# Action item:
If a line in the listing below includes the string "files", pull it out.

# Study material:
· · ·
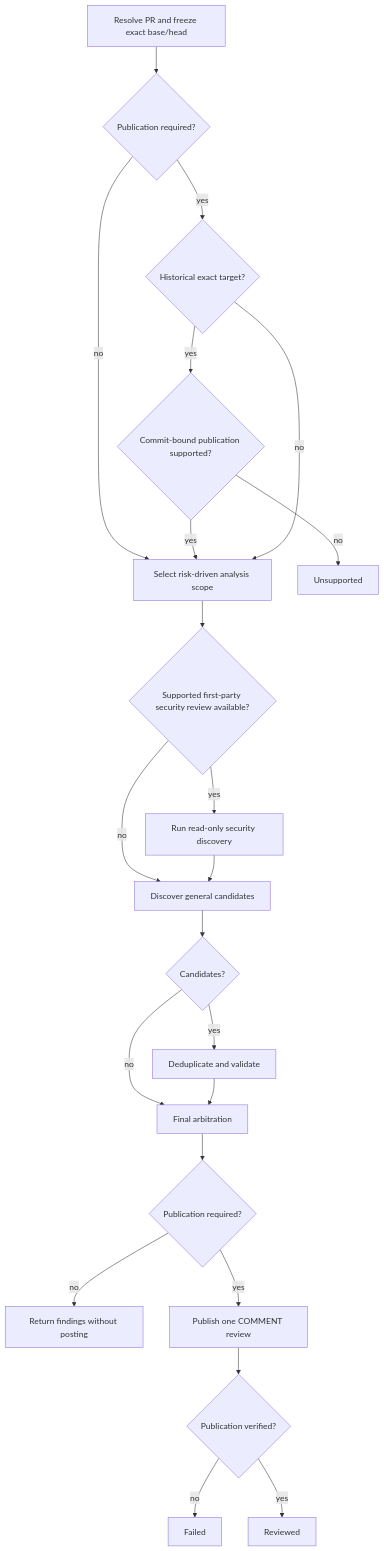
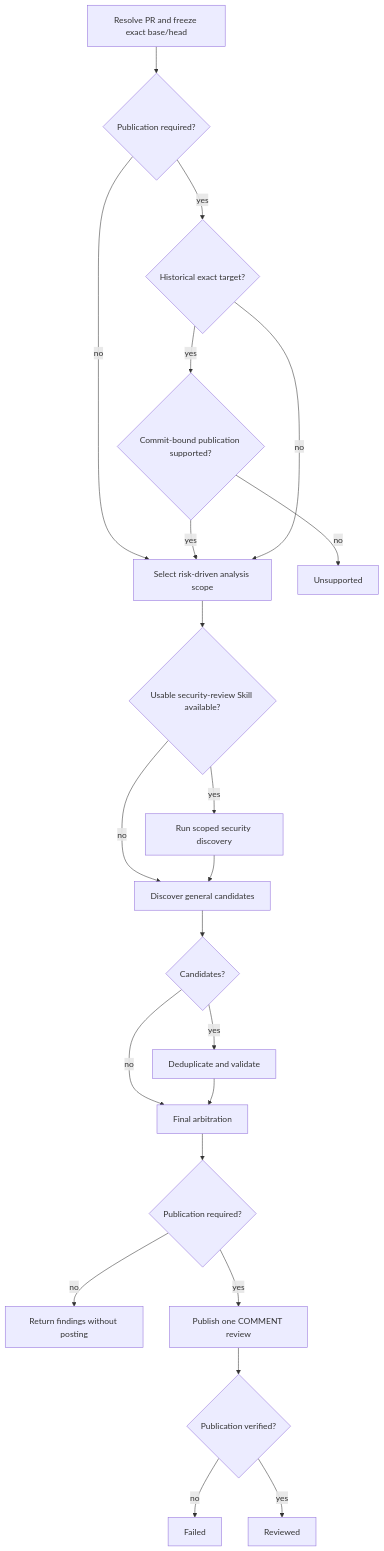
One commit to dceoy/pr-loop changed the diagram in skills/pr-review/SKILL.md. Above: the diagram before and after it, drawn with Mermaid. The commit also changed other lines of this file and 6 other files, not shown here.

First line of the commit message:
refactor: optional security-review skills in one Claude review action (#40)

````diff
--- a/skills/pr-review/SKILL.md
+++ b/skills/pr-review/SKILL.md
@@ -87,24 +71,24 @@
 ```mermaid
 flowchart TD
   A[Resolve PR and freeze exact base/head] --> B{Publication required?}
   B -->|no| D[Select risk-driven analysis scope]
   B -->|yes| C{Historical exact target?}
   C -->|yes| P{Commit-bound publication supported?}
   P -->|no| U[Unsupported]
   P -->|yes| D
   C -->|no| D
-  D --> S{Supported first-party security review available?}
-  S -->|yes| T[Run read-only security discovery]
+  D --> S{Usable security-review Skill available?}
+  S -->|yes| T[Run scoped security discovery]
   S -->|no| E[Discover general candidates]
   T --> E
   E --> F{Candidates?}
   F -->|yes| G[Deduplicate and validate]
   F -->|no| H[Clean arbitration]
   G --> H[Final arbitration]
   H --> I{Publication required?}
   I -->|no| R[Return findings without posting]
   I -->|yes| J[Publish one COMMENT review]
   J --> K{Publication verified?}
   K -->|no| X[Failed]
   K -->|yes| Z[Reviewed]
 ```
````
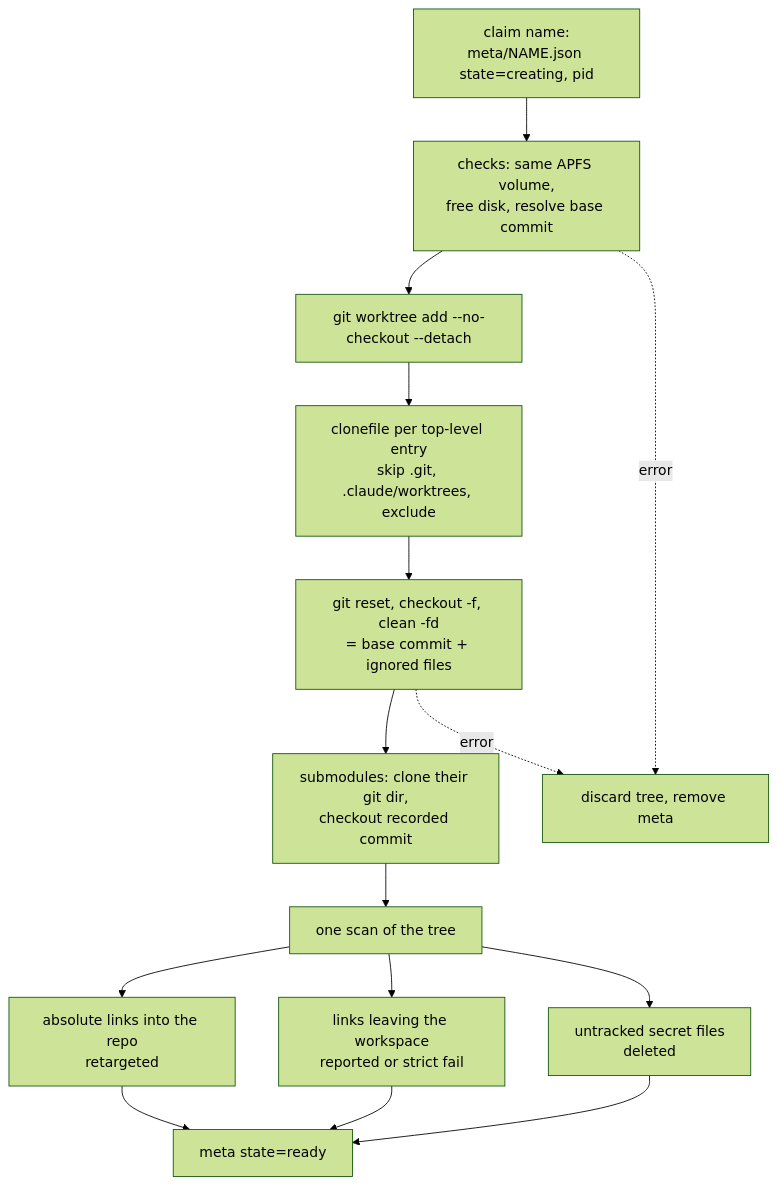
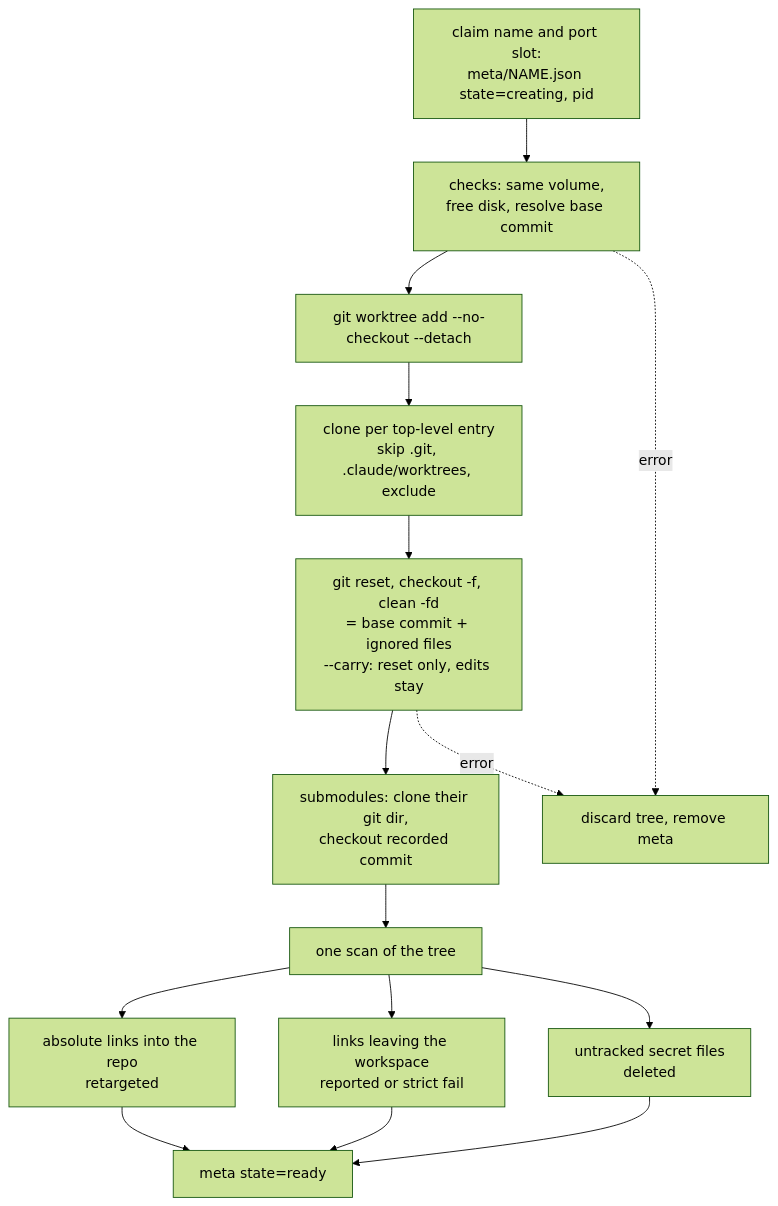
One commit to mendoanjoe/agent-ws changed the second of 4 diagrams in docs/how-it-works.md. Above: the diagram before and after it, drawn with Mermaid (forest theme). The commit also changed other lines of this file and 4 other files, not shown here.

Commit message:
docs: Claude Code worktrees, exec and ports, hooks, diff and conflicts, carry, land --pr/--squash, Linux

````diff
--- a/docs/how-it-works.md
+++ b/docs/how-it-works.md
@@ -28,15 +31,15 @@
 ```mermaid
 flowchart TD
-    A[claim name:<br/>meta/NAME.json state=creating, pid] --> B[checks: same APFS volume,<br/>free disk, resolve base commit]
+    A[claim name and port slot:<br/>meta/NAME.json state=creating, pid] --> B[checks: same volume,<br/>free disk, resolve base commit]
     B --> C[git worktree add --no-checkout --detach]
-    C --> D[clonefile per top-level entry<br/>skip .git, .claude/worktrees, exclude]
-    D --> E[git reset, checkout -f, clean -fd<br/>= base commit + ignored files]
+    C --> D[clone per top-level entry<br/>skip .git, .claude/worktrees, exclude]
+    D --> E[git reset, checkout -f, clean -fd<br/>= base commit + ignored files<br/>--carry: reset only, edits stay]
     E --> E2[submodules: clone their git dir,<br/>checkout recorded commit]
     E2 --> F[one scan of the tree]
     F --> F1[absolute links into the repo<br/>retargeted]
     F --> F2[links leaving the workspace<br/>reported or strict fail]
     F --> F3[untracked secret files<br/>deleted]
     F1 & F2 & F3 --> G[meta state=ready]
     B -. error .-> Z[discard tree, remove meta]
     E -. error .-> Z
 ```
````
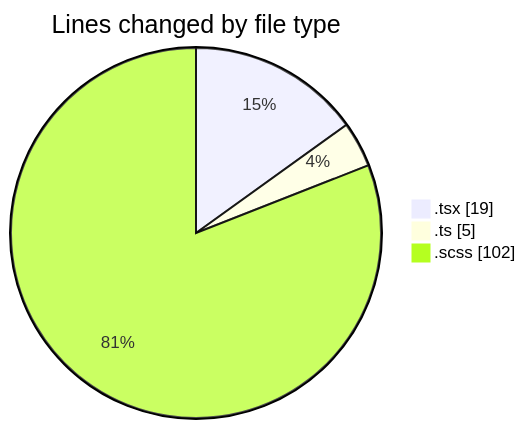
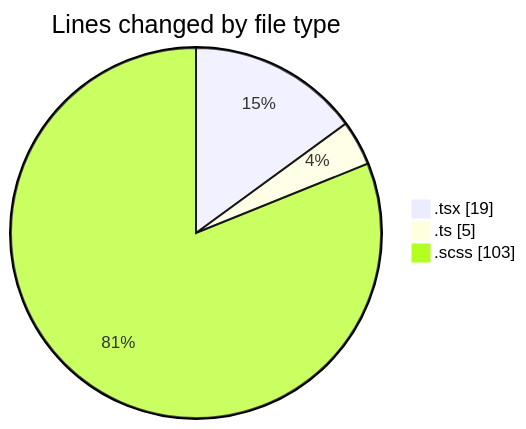
Before and after one commit to momahboobian/code-tracking: the first of 2 diagrams in 2025-02-28/cda/README.md, drawn with Mermaid. The commit also changed other lines of this file and 1 other file, not shown here.

````diff
--- a/2025-02-28/cda/README.md
+++ b/2025-02-28/cda/README.md
@@ -23,7 +23,7 @@
 ```mermaid
 pie showData
 title Lines changed by file type
 ".tsx" : 19
 ".ts" : 5
-".scss" : 102
+".scss" : 103
 ```
````
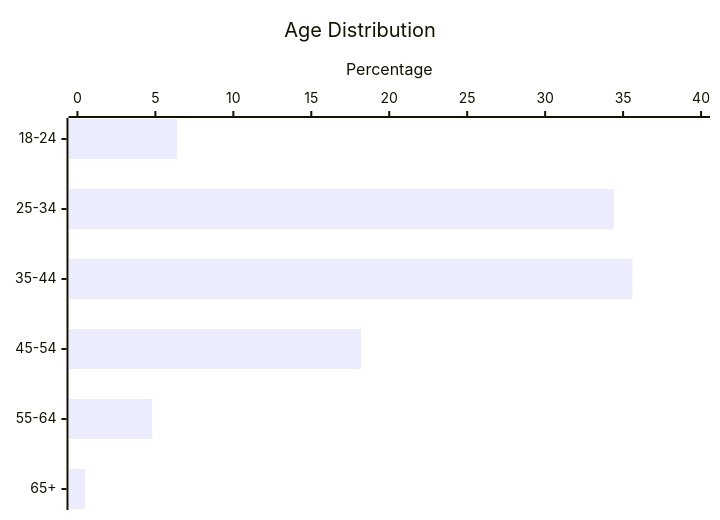
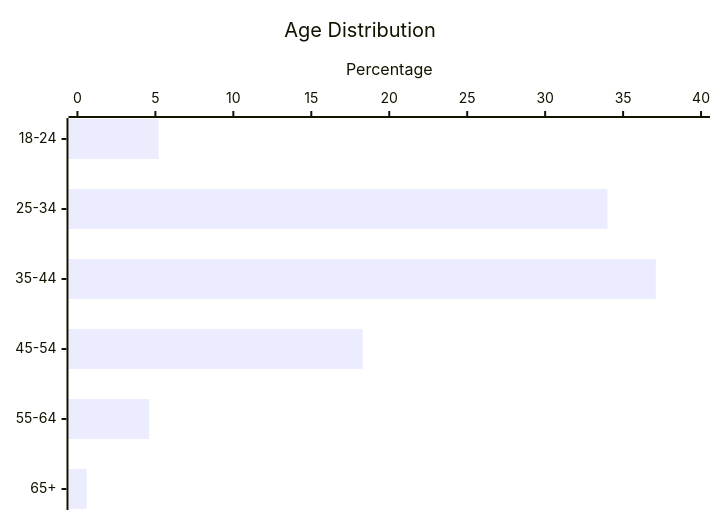
Before and after one commit to vfarcic/devopstoolkit-live: the first of 3 diagrams in content/sponsor/_index.md, drawn with Mermaid. The commit also changed other lines of this file and 3 other files, not shown here.

````diff
--- a/content/sponsor/_index.md
+++ b/content/sponsor/_index.md
@@ -49,7 +54,7 @@
 ```mermaid
 xychart-beta horizontal
     title "Age Distribution"
     x-axis [18-24, 25-34, 35-44, 45-54, 55-64, 65+]
     y-axis "Percentage" 0 --> 40
-    bar [6.4, 34.4, 35.6, 18.2, 4.8, 0.5]
+    bar [5.2, 34.0, 37.1, 18.3, 4.6, 0.6]
 ```
````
· · ·
# Answer to this task:
One commit to dceoy/pr-loop changed the diagram in skills/pr-review/SKILL.md. Above: the diagram before and after it, drawn with Mermaid. The commit also changed other lines of this file and 6 other files, not shown here.
One commit to mendoanjoe/agent-ws changed the second of 4 diagrams in docs/how-it-works.md. Above: the diagram before and after it, drawn with Mermaid (forest theme). The commit also changed other lines of this file and 4 other files, not shown here.
-    D --> E[git reset, checkout -f, clean -fd<br/>= base commit + ignored files]
+    D --> E[git reset, checkout -f, clean -fd<br/>= base commit + ignored files<br/>--carry: reset only, edits stay]
     F --> F3[untracked secret files<br/>deleted]
Before and after one commit to vfarcic/devopstoolkit-live: the first of 3 diagrams in content/sponsor/_index.md, drawn with Mermaid. The commit also changed other lines of this file and 3 other files, not shown here.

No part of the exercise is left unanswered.